#### [EXERCISE PROMPT]
Look through the material below and give the number of lines holding "RowRecordCache", with no other words.

'''

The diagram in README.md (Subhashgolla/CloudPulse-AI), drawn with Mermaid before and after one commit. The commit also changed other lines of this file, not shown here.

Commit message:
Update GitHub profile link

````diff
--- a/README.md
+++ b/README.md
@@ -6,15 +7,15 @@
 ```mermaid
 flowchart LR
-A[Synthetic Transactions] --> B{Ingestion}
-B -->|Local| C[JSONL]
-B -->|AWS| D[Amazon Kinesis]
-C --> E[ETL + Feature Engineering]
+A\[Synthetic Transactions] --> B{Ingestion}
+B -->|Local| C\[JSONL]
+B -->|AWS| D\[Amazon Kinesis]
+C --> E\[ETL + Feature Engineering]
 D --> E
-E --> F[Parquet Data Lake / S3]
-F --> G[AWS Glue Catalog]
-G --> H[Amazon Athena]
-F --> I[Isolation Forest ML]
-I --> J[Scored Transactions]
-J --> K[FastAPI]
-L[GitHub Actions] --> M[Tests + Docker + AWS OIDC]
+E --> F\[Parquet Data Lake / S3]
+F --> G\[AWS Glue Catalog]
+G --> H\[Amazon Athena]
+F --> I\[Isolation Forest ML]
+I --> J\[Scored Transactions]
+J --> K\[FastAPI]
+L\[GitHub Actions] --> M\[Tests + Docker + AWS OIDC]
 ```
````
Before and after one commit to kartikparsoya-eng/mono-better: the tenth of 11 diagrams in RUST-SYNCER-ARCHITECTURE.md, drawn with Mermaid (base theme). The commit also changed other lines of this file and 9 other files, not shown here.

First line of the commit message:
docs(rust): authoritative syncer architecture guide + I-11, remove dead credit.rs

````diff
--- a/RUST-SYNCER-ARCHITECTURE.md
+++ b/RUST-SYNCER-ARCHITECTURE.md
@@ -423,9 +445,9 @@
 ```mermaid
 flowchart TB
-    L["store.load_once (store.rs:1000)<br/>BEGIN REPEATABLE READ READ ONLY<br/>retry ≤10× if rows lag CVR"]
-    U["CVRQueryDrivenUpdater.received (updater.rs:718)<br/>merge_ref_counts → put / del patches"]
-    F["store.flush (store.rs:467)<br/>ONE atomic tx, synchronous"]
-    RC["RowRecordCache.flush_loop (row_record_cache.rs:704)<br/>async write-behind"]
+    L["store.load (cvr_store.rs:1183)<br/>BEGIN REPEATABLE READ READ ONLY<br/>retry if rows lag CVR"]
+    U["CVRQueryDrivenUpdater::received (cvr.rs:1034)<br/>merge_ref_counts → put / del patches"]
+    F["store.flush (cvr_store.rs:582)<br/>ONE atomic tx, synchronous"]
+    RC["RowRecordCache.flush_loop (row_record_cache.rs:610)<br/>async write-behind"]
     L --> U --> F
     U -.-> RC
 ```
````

'''

#### [SOLUTION TO THIS PROBLEM]
2